By shifting evolution into reverse, it may be possible to use “green chemistry” to make a number of costly synthetic drugs as easily and cheaply as brewing beer. Normally, both evolution and synthetic chemistry proceed from the simple to the complex. Small molecules are combined and modified to ... Read More

Probiotics not for colic? A response

This week a study published in the British Medical Journal, and reported in the Daily Mail, has reported that a strain of bacteria known as Lactobacillus reuteri DSM 17938 is not effective in helping to reduce symptoms of colic in babies.

However here we examine the nature of the study, and i... Read More

Stanford bioengineer develops a 50-cent paper microscope

The Foldscope is a fully functional microscope that can be laser- or die-cut out of paper for around 50 cents.

This bookmark-sized microscope can be assembled in minutes, includes no mechanical moving parts, packs in a flat configuration, is extremely rugged and can be incinerated after to s... Read More

TWiM 76 Letters

Geoffrey writes:


Doctors:

I just got around to listening to episode 12 “Photothermal Nanoblades and Genome Engineering”. Your comment that it would need to be scaled up before it was practical for some of you to use intrigued me. I did a quick Google sear... Read More

Antibiotics Have Turned Our Bodies From Gardens Into Battlefields

We’re in the midst of an extinction crisis, and it doesn’t involve Siberian tigers. Microbiologist Martin Blaser of New York University School of Medicine says that many species of germs are disappearing from our bodies—and that’s a problem. In his new book, Missing Microbes: How the Overuse of ... Read More

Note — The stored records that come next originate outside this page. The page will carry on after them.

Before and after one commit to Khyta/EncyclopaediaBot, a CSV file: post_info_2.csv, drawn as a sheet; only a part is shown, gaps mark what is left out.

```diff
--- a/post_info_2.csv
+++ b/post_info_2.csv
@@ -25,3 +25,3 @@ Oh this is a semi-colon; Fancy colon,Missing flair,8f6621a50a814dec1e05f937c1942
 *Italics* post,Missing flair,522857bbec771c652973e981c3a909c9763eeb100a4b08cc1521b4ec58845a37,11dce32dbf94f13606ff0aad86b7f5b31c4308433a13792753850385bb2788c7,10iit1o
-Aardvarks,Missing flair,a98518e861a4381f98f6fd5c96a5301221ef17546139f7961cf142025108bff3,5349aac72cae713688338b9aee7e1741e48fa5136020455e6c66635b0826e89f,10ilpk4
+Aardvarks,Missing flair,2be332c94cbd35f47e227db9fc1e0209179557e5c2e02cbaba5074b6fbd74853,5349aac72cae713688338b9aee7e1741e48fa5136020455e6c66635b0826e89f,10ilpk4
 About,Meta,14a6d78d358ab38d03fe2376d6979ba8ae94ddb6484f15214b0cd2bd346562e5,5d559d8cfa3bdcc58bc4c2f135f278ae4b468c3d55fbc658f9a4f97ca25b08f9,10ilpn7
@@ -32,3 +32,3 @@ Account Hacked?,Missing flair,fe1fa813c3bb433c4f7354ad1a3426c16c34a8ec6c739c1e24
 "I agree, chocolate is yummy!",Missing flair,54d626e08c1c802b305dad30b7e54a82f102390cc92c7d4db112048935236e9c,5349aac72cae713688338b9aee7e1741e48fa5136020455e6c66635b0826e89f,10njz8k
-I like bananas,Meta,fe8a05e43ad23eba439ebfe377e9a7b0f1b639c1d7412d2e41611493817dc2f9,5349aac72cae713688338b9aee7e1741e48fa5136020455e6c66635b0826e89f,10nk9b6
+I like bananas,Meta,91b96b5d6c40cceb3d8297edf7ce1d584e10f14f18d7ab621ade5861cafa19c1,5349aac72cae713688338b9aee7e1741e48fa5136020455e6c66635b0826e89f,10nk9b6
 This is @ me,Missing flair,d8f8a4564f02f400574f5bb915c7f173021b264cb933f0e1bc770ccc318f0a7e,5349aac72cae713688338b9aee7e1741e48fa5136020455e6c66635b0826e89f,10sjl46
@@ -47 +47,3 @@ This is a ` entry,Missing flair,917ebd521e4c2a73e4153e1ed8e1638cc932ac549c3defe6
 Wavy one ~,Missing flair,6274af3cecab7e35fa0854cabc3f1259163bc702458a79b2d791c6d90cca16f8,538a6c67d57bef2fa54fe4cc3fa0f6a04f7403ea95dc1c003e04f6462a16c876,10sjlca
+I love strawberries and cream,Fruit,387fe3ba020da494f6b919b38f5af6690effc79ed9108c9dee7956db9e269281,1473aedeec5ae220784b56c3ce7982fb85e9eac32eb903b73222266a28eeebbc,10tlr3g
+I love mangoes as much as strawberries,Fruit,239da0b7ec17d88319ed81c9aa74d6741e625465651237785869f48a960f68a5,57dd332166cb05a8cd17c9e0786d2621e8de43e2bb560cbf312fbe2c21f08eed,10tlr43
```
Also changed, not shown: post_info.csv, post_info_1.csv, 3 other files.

The sorceress’s apprentice

ANYONE who walks in the woods will be familiar with witches’ brooms (pictured). Many trees sport these bushy tumours, which have a variety of causes. An important one is a group of bacteria called phytoplasma that are, in turn, carried from plant to plant by sap-sucking insects such as leafhoppe... Read More

TWiP 70 letters


Robin writes:


Cysticercosis.


While it is true that Taenia saginata tends to be benign as helminthic infestations go in humans, the same cannot be said for Taenia solium.


In both cases, ingestion of (encysted) larvae leads to enteric infestation wi... Read More

Avoid Getting Sick: Top 8 Germiest Public Places Exposed

Worried about you or your kids picking up the flu virus or other common illnesses at school, in restrooms or at the mall? There’s good reason: Viruses and bacteria run rampant on the surfaces you touch every day. We blow the lid on the 8 germiest public places and give you expert tips to avoid g... Read More

Interview of Dr. Tim Sandle

Q) Dr. Tim Sandle, the well known researcher, professor, author and science communicator. It is much interesting for me to take an interview of an eminent person who is well known for the communicating science. Starting from your early childhood life, how you used to take science as that time?
... Read More

Researchers Discover Possible New Target To Attack Flu Virus

Scientists at The University of Texas at Austin have discovered that a protein produced by the influenza A virus helps it outwit one of our body's natural defense mechanisms. That makes the protein a potentially good target for antiviral drugs directed against the influenza A virus.

Better an... Read More

TWiV 280: Post viral



Hosts: Vincent Racaniello, Dickson Despommier Read More

NASA To Study If Space Travel Makes Twins Biologically Different

The world’s only twin astronauts will take center stage in an upcoming NASA experiment that will analyze whether or not identical siblings remain the same biologically if one travels to outer space while the other remains on Earth.

According to the US space agency, astronaut Scott Kelly will ... Read More

Ebola Virus: A Grim, African Reality

There’s nothing like an outbreak of Ebola virus disease to bring a small, struggling African nation to international notice. One week we couldn’t place it on a map; the next week, after Ebola virus disease strikes, we know the body count and the name of the capital and whether its airport has cl... Read More

Retroviruses R us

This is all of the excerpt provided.